An international team of scientists has developed a model algorithm that could predict the movements of the epidemic about two weeks before they occur. So early enough for leaders to take the appropriate action, according to The New York Times.

Big Brother…

A team of Harvard scientists, led by Mauricio Santillana and Nicole Kogan, presented an algorithm that registers the danger at least 14 days before the number of cases begins to increase. The system uses, among other things, real-time monitoring of Twitter, Google searches and mobility data from smartphones.

“What we are doing here is observing, without making assumptions. Our methods are therefore more sensitive to immediate changes in behavior, which we can quickly integrate into the algorithm. ”, explains Mauricio Santillana, director of the artificial intelligence laboratory at the Boston Children’s Hospital and assistant professor of pediatrics and epidemiology at Harvard.

The study shows “That new generation alternative data sources can provide early signals of the increasing prevalence of Covid-19”said Lauren Ancel Meyers, biologist and statistician at the University of Texas, Austin. “Particularly if the number of confirmed cases is delayed by seeking treatment or obtaining test results.”

In New York, for example, the number of Twitter messages linked to Covid-19 jumped more than a week before the number of cases exploded in mid-March.

… will wait

Despite all its appeal, data analysis cannot anticipate sudden changes in the behavior of the masses. No algorithm could have predicted the national protests that followed the murder of George Floyd, for example.

Social networks and search engines may also become less sensitive over time. The more people are familiar with a pathogen, the less they will search for related keywords.

“These are extremely valuable data we have”said Shweta Bansal, a biologist at Georgetown University. “But I don’t want to apply [l’algorithme] actually right now. It’s too early, the risks involved are too great.

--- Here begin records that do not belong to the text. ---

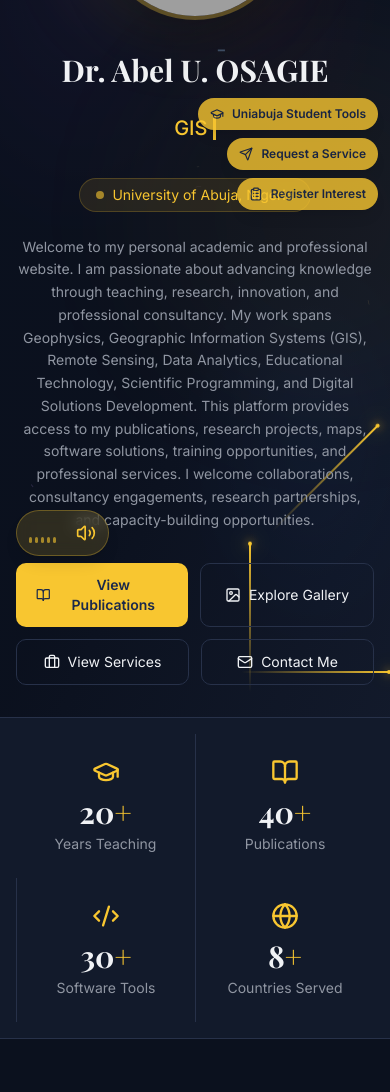
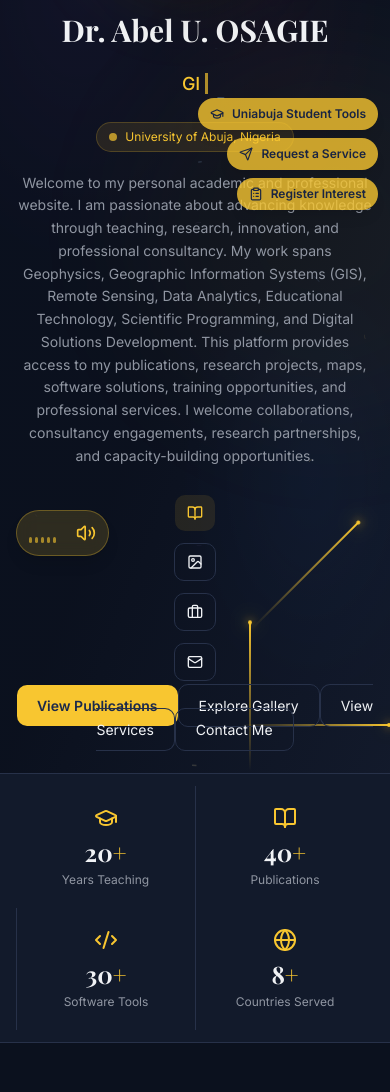
Before and after one commit to Abel-Ability/osagie, a React (Vite) app: page / in a window 390 px wide. Shown: the part 268-1360 px from the top of the page. Built offline with nearby package versions, Linux system fonts and the light colour scheme; no server answers; grey boxes are pictures that could not be loaded.

Commit message:
Optimize project for mobile view: HeroSection, StatsBar, FeaturedGallery, ServicesOverview, FeaturedSoftware, Services, Gallery, Publications, Contact pages; icon-only CTA buttons on mobile

```diff
--- a/src/components/home/FeaturedGallery.jsx
+++ b/src/components/home/FeaturedGallery.jsx
@@ -9,15 +9,15 @@ export default function FeaturedGallery() {
   const featured = galleryImages.slice(0, 4);
 
   return (
-    <section className="py-20 px-4 bg-card/50">
+    <section className="py-16 sm:py-20 px-4 bg-card/50">
       <div className="max-w-7xl mx-auto">
         <SectionHeading title="Featured Maps" subtitle="Curated GIS and cartography outputs from research and consultancy" />
-        <div className="grid grid-cols-2 md:grid-cols-4 gap-4">
+        <div className="grid grid-cols-2 sm:grid-cols-4 gap-3 sm:gap-4">
           {featured.map(img => (
             <GalleryThumb key={img.id} img={img} />
           ))}
         </div>
-        <div className="text-center mt-10">
+        <div className="text-center mt-8 sm:mt-10">
           <Link to="/gallery" className="inline-flex items-center gap-2 text-gold hover:underline font-medium">
             Explore Full Gallery <ArrowRight className="w-4 h-4" />
           </Link>
--- a/src/components/home/FeaturedSoftware.jsx
+++ b/src/components/home/FeaturedSoftware.jsx
@@ -9,15 +9,15 @@ export default function FeaturedSoftware() {
   const featured = softwareTools.slice(0, 3);
 
   return (
-    <section className="py-20 px-4 bg-card/50">
+    <section className="py-16 sm:py-20 px-4 bg-card/50">
       <div className="max-w-7xl mx-auto">
         <SectionHeading title="Software Solutions" subtitle="Custom-built tools for academic administration and education" />
-        <div className="grid md:grid-cols-3 gap-6">
+        <div className="grid grid-cols-1 sm:grid-cols-3 gap-4 sm:gap-6">
           {featured.map(tool => (
             <ToolCard key={tool.name} tool={tool} />
           ))}
         </div>
-        <div className="text-center mt-10">
+        <div className="text-center mt-8 sm:mt-10">
           <Link to="/software" className="inline-flex items-center gap-2 text-gold hover:underline font-medium">
             View All Tools <ArrowRight className="w-4 h-4" />
           </Link>
--- a/src/components/home/HeroSection.jsx
+++ b/src/components/home/HeroSection.jsx
@@ -117,8 +117,8 @@ export default function HeroSection() {
         />
       </div>
 
-      <div className="relative max-w-7xl mx-auto px-4 sm:px-6 lg:px-8 py-8 sm:py-20">
-        <div className="flex flex-col items-center text-center gap-8">
+      <div className="relative max-w-7xl mx-auto px-4 sm:px-6 lg:px-8 py-8 sm:py-16 lg:py-20">
+        <div className="flex flex-col items-center text-center gap-6 sm:gap-8">
           {/* Photo */}
           <motion.div
             initial={{ opacity: 0, scale: 0.9 }}
@@ -127,7 +127,7 @@ export default function HeroSection() {
           >
             <div className="relative">
               <div className="absolute -inset-4 bg-gradient-to-br from-gold/20 to-transparent rounded-full blur-2xl" />
-              <div className="relative w-48 h-48 sm:w-64 sm:h-64 rounded-full overflow-hidden border-4 border-gold/30 shadow-2xl">
+              <div className="relative w-40 h-40 sm:w-48 sm:h-48 md:w-64 md:h-64 rounded-full overflow-hidden border-4 border-gold/30 shadow-2xl">
                 <img
                   src="https://drive.google.com/thumbnail?id=1kug-_NjMsxNGt4kJJ-pXaTWaukdgDWor&sz=w400"
                   alt="Dr. Abel U. Osagie"
@@ -144,34 +144,45 @@ export default function HeroSection() {
             initial={{ opacity: 0, y: 20 }}
             animate={{ opacity: 1, y: 0 }}
             transition={{ duration: 0.8, delay: 0.2, ease: "easeOut" }}
-            className="space-y-6 max-w-3xl"
+            className="space-y-5 max-w-3xl"
           >
-            <h1 className="font-heading text-3xl sm:text-5xl lg:text-6xl font-bold leading-tight">
+            <h1 className="font-heading text-3xl sm:text-4xl md:text-5xl lg:text-6xl font-bold leading-tight">
               Dr. Abel U. OSAGIE
             </h1>
-            <div className="text-xl sm:text-2xl font-medium h-10">
+            <div className="text-lg sm:text-xl md:text-2xl font-medium h-8 sm:h-10">
               <TypewriterText />
             </div>
-            <div className="inline-flex items-center gap-2 px-4 py-1.5 rounded-full bg-gold/10 border border-gold/20 text-sm text-gold">
+            <div className="inline-flex items-center gap-2 px-3 py-1.5 rounded-full bg-gold/10 border border-gold/20 text-xs sm:text-sm text-gold">
               <span className="w-2 h-2 rounded-full bg-gold animate-pulse" />
               University of Abuja, Nigeria
             </div>
             <p className="text-muted-foreground leading-relaxed text-sm sm:text-base">
               Welcome to my personal academic and professional website. I am passionate about advancing knowledge through teaching, research, innovation, and professional consultancy. My work spans Geophysics, Geographic Information Systems (GIS), Remote Sensing, Data Analytics, Educational Technology, Scientific Programming, and Digital Solutions Development. This platform provides access to my publications, research projects, maps, software solutions, training opportunities, and professional services. I welcome collaborations, consultancy engagements, research partnerships, and capacity-building opportunities.
             </p>
-            <div className="flex flex-wrap justify-center gap-3 pt-2 w-full max-w-md sm:max-w-none mx-auto">
-              <Link to="/publications" className="inline-flex items-center justify-center gap-2 flex-1 sm:flex-none min-w-[9.5rem] px-5 py-3 sm:py-2.5 bg-gold text-navy font-semibold rounded-lg hover:bg-gold/90 transition-all text-sm">
-                <BookOpen className="w-4 h-4" /> View Publications
+            <div className="flex flex-col sm:flex-row items-center justify-center gap-3 pt-2 w-full">
+              <Link to="/publications" className="flex items-center justify-center gap-2 sm:hidden px-3 py-2.5 bg-gold/10 text-gold rounded-lg hover:bg-gold/20 transition-all text-xs sm:text-sm" aria-label="View Publications">
+                <BookOpen className="w-4 h-4" />
+                <span className="hidden sm-inline">View Publications</span>
               </Link>
-              <Link to="/gallery" className="inline-flex items-center justify-center gap-2 flex-1 sm:flex-none min-w-[9.5rem] px-5 py-3 sm:py-2.5 border border-border rounded-lg hover:border-gold hover:text-gold transition-all text-sm">
-                <Image className="w-4 h-4" /> Explore Gallery
+              <Link to="/gallery" className="flex items-center justify-center gap-2 sm:hidden px-3 py-2.5 border border-border rounded-lg hover:border-gold hover:text-gold transition-all text-xs sm:text-sm" aria-label="Explore Gallery">
+                <Image className="w-4 h-4" />
+                <span className="hidden sm-inline">Explore Gallery</span>
               </Link>
-              <Link to="/services" className="inline-flex items-center justify-center gap-2 flex-1 sm:flex-none min-w-[9.5rem] px-5 py-3 sm:py-2.5 border border-border rounded-lg hover:border-gold hover:text-gold transition-all text-sm">
-                <Briefcase className="w-4 h-4" /> View Services
+              <Link to="/services" className="flex items-center justify-center gap-2 sm:hidden px-3 py-2.5 border border-border rounded-lg hover:border-gold hover:text-gold transition-all text-xs sm:text-sm" aria-label="View Services">
+                <Briefcase className="w-4 h-4" />
+                <span className="hidden sm-inline">View Services</span>
               </Link>
-              <Link to="/contact" className="inline-flex items-center justify-center gap-2 flex-1 sm:flex-none min-w-[9.5rem] px-5 py-3 sm:py-2.5 border border-border rounded-lg hover:border-gold hover:text-gold transition-all text-sm">
-                <Mail className="w-4 h-4" /> Contact Me
+              <Link to="/contact" className="flex items-center justify-center gap-2 sm:hidden px-3 py-2.5 border border-border rounded-lg hover:border-gold hover:text-gold transition-all text-xs sm:text-sm" aria-label="Contact Me">
+                <Mail className="w-4 h-4" />
+                <span className="hidden sm-inline">Contact Me</span>
               </Link>
+              {/* Desktop versions with text */}
+              <div className="sm:block sm:flex items-center gap-2">
+                <Link to="/publications" className="px-5 py-3 sm:py-2.5 bg-gold text-navy font-semibold rounded-lg hover:bg-gold/90 transition-all text-sm">View Publications</Link>
+                <Link to="/gallery" className="px-5 py-3 sm:py-2.5 border border-border rounded-lg hover:border-gold hover:text-gold transition-all text-sm">Explore Gallery</Link>
+                <Link to="/services" className="px-5 py-3 sm:py-2.5 border border-border rounded-lg hover:border-gold hover:text-gold transition-all text-sm">View Services</Link>
+                <Link to="/contact" className="px-5 py-3 sm:py-2.5 border border-border rounded-lg hover:border-gold hover:text-gold transition-all text-sm">Contact Me</Link>
+              </div>
             </div>
           </motion.div>
         </div>
--- a/src/components/home/ServicesOverview.jsx
+++ b/src/components/home/ServicesOverview.jsx
@@ -17,15 +17,15 @@ const topServices = [
 
 export default function ServicesOverview() {
   return (
-    <section className="py-20 px-4">
+    <section className="py-16 sm:py-20 px-4">
       <div className="max-w-7xl mx-auto">
         <SectionHeading title="Services" subtitle="Professional services spanning academia, industry, and technology" />
-        <div className="grid grid-cols-2 md:grid-cols-3 gap-4 sm:gap-6">
+        <div className="grid grid-cols-2 sm:grid-cols-3 gap-4">
           {topServices.map(s => (
             <ServiceCard key={s.title} service={s} />
           ))}
         </div>
-        <div className="text-center mt-10">
+        <div className="text-center mt-8 sm:mt-10">
           <Link to="/services" className="inline-flex items-center gap-2 text-gold hover:underline font-medium">
             View All Services <ArrowRight className="w-4 h-4" />
           </Link>
--- a/src/components/home/StatsBar.jsx
+++ b/src/components/home/StatsBar.jsx
@@ -5,12 +5,12 @@ import { GraduationCap, BookOpen, Code2, Globe } from 'lucide-react';
 function StatItem({ icon: Icon, value, suffix, label }) {
   const { count, ref } = useAnimatedCounter(value);
   return (
-    <div ref={ref} className="flex flex-col items-center text-center px-4 py-6">
-      <Icon className="w-7 h-7 text-gold mb-2" />
-      <div className="font-heading text-3xl sm:text-4xl font-bold">
+    <div ref={ref} className="flex flex-col items-center text-center px-3 py-5">
+      <Icon className="w-6 h-6 text-gold mb-1.5" />
+      <div className="font-heading text-2xl sm:text-3xl font-bold">
         {count}<span className="text-gold">{suffix}</span>
       </div>
-      <p className="text-sm text-muted-foreground mt-1">{label}</p>
+      <p className="text-xs sm:text-sm text-muted-foreground mt-1">{label}</p>
     </div>
   );
 }
@@ -18,7 +18,7 @@ function StatItem({ icon: Icon, value, suffix, label }) {
 export default function StatsBar() {
   return (
     <section className="bg-card border-y border-border">
-      <div className="max-w-5xl mx-auto px-4 py-4">
+      <div className="max-w-5xl mx-auto px-4 py-3 sm:py-4">
         <div className="grid grid-cols-2 md:grid-cols-4 divide-x divide-border">
           <StatItem icon={GraduationCap} value={20} suffix="+" label="Years Teaching" />
           <StatItem icon={BookOpen} value={40} suffix="+" label="Publications" />
--- a/src/pages/Contact.jsx
+++ b/src/pages/Contact.jsx
@@ -114,7 +114,7 @@ export default function Contact() {
                     <span className="text-sm font-medium">Service Required</span>
                   </label>
                   {wantService && (
-                    <div className="space-y-3 pl-6">
+                    <div className="min-w-0 space-y-3 sm:pl-6">
                       <input type="hidden" name="service" value={selectedService} />
                       <Select value={selectedService} onValueChange={setSelectedService}>
                         <SelectTrigger><SelectValue placeholder="Select a service" /></SelectTrigger>
@@ -128,10 +128,10 @@ export default function Contact() {
                       </div>
                       <div className="space-y-2">
                         <Label>Amount Offering</Label>
-                        <div className="flex gap-2">
+                        <div className="flex flex-col gap-2 sm:flex-row">
                           <input type="hidden" name="service_currency" value={serviceCurrency} />
                           <Select value={serviceCurrency} onValueChange={setServiceCurrency}>
-                            <SelectTrigger className="w-44"><SelectValue placeholder="Currency" /></SelectTrigger>
+                            <SelectTrigger className="w-full sm:w-44 sm:shrink-0"><SelectValue placeholder="Currency" /></SelectTrigger>
                             <SelectContent>
                               {currencyOptions.map(c => <SelectItem key={c} value={c}>{c}</SelectItem>)}
                             </SelectContent>
@@ -148,7 +148,7 @@ export default function Contact() {
                     <span className="text-sm font-medium">Training Programme</span>
                   </label>
                   {wantTraining && (
-                    <div className="space-y-3 pl-6">
+                    <div className="min-w-0 space-y-3 sm:pl-6">
                       <input type="hidden" name="training" value={selectedTraining} />
                       <Select value={selectedTraining} onValueChange={setSelectedTraining}>
                         <SelectTrigger><SelectValue placeholder="Select a training programme" /></SelectTrigger>
@@ -162,10 +162,10 @@ export default function Contact() {
                       </div>
                       <div className="space-y-2">
                         <Label>Amount Offering</Label>
-                        <div className="flex gap-2">
+                        <div className="flex flex-col gap-2 sm:flex-row">
                           <input type="hidden" name="training_currency" value={trainingCurrency} />
                           <Select value={trainingCurrency} onValueChange={setTrainingCurrency}>
-                            <SelectTrigger className="w-44"><SelectValue placeholder="Currency" /></SelectTrigger>
+                            <SelectTrigger className="w-full sm:w-44 sm:shrink-0"><SelectValue placeholder="Currency" /></SelectTrigger>
                             <SelectContent>
                               {currencyOptions.map(c => <SelectItem key={c} value={c}>{c}</SelectItem>)}
                             </SelectContent>
--- a/src/pages/Gallery.jsx
+++ b/src/pages/Gallery.jsx
@@ -63,7 +63,7 @@ export default function Gallery() {
   const currentImage = lightboxIdx !== null ? filtered[lightboxIdx] : null;
 
   return (
-    <div className="py-20 px-4">
+    <div className="py-16 sm:py-20 px-4">
       <div className="max-w-7xl mx-auto">
         <SectionHeading title="Map Gallery" subtitle="A curated collection of maps produced using ArcGIS, QGIS, Generic Mapping Tools (GMT) and other spatial analysis platforms" />
 
@@ -71,12 +71,12 @@ export default function Gallery() {
           <p className="text-sm text-muted-foreground mb-4">Welcome to my GIS and Cartography Gallery — a curated collection of maps produced using ArcGIS, QGIS, Generic Mapping Tools (GMT), and other spatial analysis platforms. These maps represent research outputs, teaching resources, and professional GIS consultancy work spanning multiple countries and disciplines.
 
           </p>
-          <div className="flex flex-wrap gap-2">
+<div className="flex flex-wrap gap-2 overflow-x-auto pb-2 -mx-2 px-2 scrollbar-hide">
             {categories.map((cat) =>
             <button
               key={cat}
               onClick={() => setActiveCategory(cat)}
-              className={`px-4 py-1.5 rounded-full text-sm font-medium transition-all ${
+              className={`px-3 py-1.5 rounded-full text-sm font-medium transition-all whitespace-nowrap shrink-0 ${
               activeCategory === cat ?
               'bg-gold text-navy' :
               'bg-muted text-muted-foreground hover:text-foreground hover:bg-muted/80'}`
@@ -88,7 +88,7 @@ export default function Gallery() {
           </div>
         </div>
 
-        <div className="grid grid-cols-2 sm:grid-cols-3 lg:grid-cols-4 gap-4">
+        <div className="grid grid-cols-2 sm:grid-cols-3 lg:grid-cols-4 gap-3 sm:gap-4">
           {filtered.map((img, idx) =>
           <GalleryCard key={img.id} img={img} onClick={() => openLightbox(idx)} />
           )}
--- a/src/pages/Publications.jsx
+++ b/src/pages/Publications.jsx
@@ -42,12 +42,12 @@ export default function Publications() {
   const paginated = filtered.slice((page - 1) * ITEMS_PER_PAGE, page * ITEMS_PER_PAGE);
 
   return (
-    <div className="py-20 px-4">
+    <div className="py-16 sm:py-20 px-4">
       <div className="max-w-5xl mx-auto">
         <SectionHeading title="Publications" subtitle="Peer-reviewed research across geophysics, GIS, and educational technology" />
 
         {/* Filters */}
-        <div className="bg-card border border-border rounded-xl p-4 sm:p-6 mb-8 space-y-4">
+        <div className="bg-card border border-border rounded-xl p-4 sm:p-6 mb-6 space-y-4">
           <div className="flex items-center gap-2 text-sm text-muted-foreground mb-2">
             <Filter className="w-4 h-4" />
             <span>{filtered.length} publication{filtered.length !== 1 ? 's' : ''} found</span>
--- a/src/pages/Services.jsx
+++ b/src/pages/Services.jsx
@@ -1,6 +1,6 @@
 import React, { useState, useRef } from 'react';
 import { services } from '@/lib/publications-data';
-import { Map, Activity, BarChart3, Briefcase, GraduationCap, Users, FolderKanban, Globe, ChevronDown, ChevronUp, Send } from 'lucide-react';
+import { Map, Activity, BarChart3, Briefcase, GraduationCap, Users, FolderKanban, Globe, ChevronDown, ChevronUp, Send, X } from 'lucide-react';
 import SectionHeading from '@/components/shared/SectionHeading';
 import { useScrollReveal } from '@/hooks/useScrollReveal';
 import { useServiceRequest } from '@/context/ServiceRequestContext';
@@ -92,7 +92,7 @@ export default function Services() {
 
         {/* Professional Services */}
         <SectionHeading title="Professional Services" subtitle="Comprehensive solutions spanning research, technology, training, and consultancy" />
-        <div className="grid md:grid-cols-2 lg:grid-cols-3 xl:grid-cols-4 gap-6">
+        <div className="grid grid-cols-1 sm:grid-cols-2 lg:grid-cols-3 xl:grid-cols-4 gap-4 sm:gap-6">
           {services.map(s => (
             <ServiceCard key={s.id} service={s} />
           ))}
```
Also changed, not shown: 1 other file (tests, documents, lock files or other folders).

We need to see these models verified and validated over time. ”

“What we looked at was what we think are the best data feeds available today”, notes Dr. Santillana. “We can’t wait to see what Amazon or Netflix can give us.” U.S. too…